> _REQUIREMENT_
In the listing below, how many lines contain "full"? Answer with the number alone.
[DATA SECTION — start]
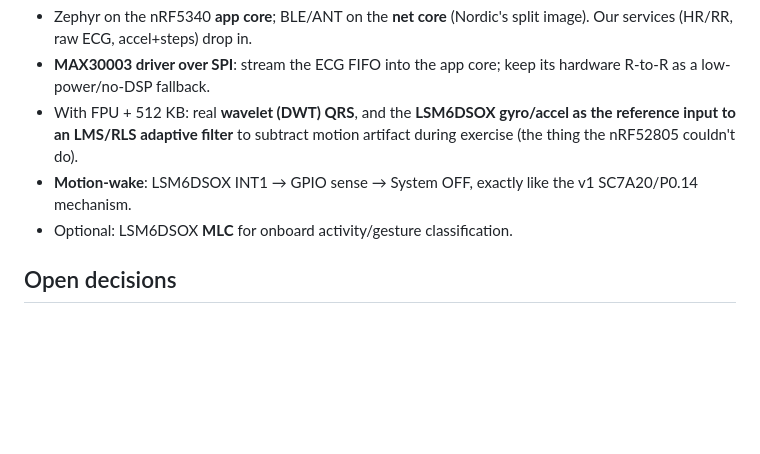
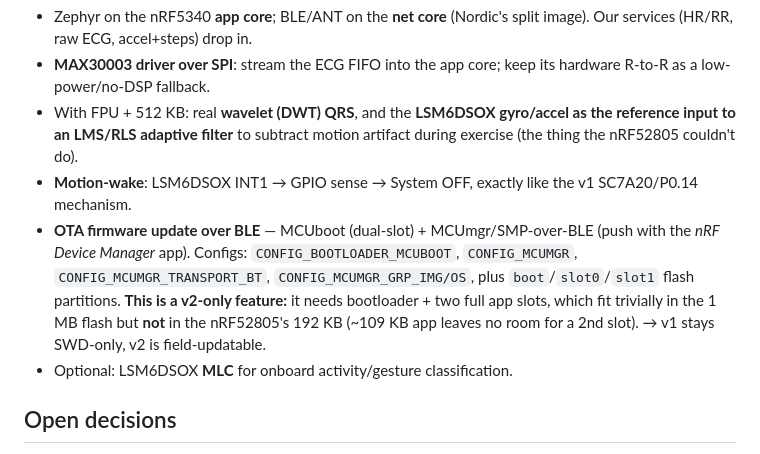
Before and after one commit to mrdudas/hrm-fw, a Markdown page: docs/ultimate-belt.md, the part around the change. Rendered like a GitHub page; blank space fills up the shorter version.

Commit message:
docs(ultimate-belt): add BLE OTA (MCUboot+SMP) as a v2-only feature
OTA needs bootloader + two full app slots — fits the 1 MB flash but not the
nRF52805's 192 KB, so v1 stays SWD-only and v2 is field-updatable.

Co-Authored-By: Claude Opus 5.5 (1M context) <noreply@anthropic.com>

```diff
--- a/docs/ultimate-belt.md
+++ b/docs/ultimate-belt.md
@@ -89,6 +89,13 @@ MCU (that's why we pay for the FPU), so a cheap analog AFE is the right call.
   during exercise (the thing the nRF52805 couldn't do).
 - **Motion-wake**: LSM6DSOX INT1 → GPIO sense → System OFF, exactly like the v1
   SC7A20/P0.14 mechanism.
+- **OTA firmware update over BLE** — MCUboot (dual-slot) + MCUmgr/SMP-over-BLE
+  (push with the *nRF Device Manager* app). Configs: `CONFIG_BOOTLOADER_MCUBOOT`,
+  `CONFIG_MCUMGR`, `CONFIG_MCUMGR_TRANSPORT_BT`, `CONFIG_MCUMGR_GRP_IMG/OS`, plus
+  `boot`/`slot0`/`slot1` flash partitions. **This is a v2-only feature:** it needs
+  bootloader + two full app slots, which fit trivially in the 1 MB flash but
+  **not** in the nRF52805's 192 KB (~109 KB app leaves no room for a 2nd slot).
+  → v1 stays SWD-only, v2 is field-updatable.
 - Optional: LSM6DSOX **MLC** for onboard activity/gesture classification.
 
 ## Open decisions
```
[DATA SECTION — finish]
> _RESPONSE BELOW_
2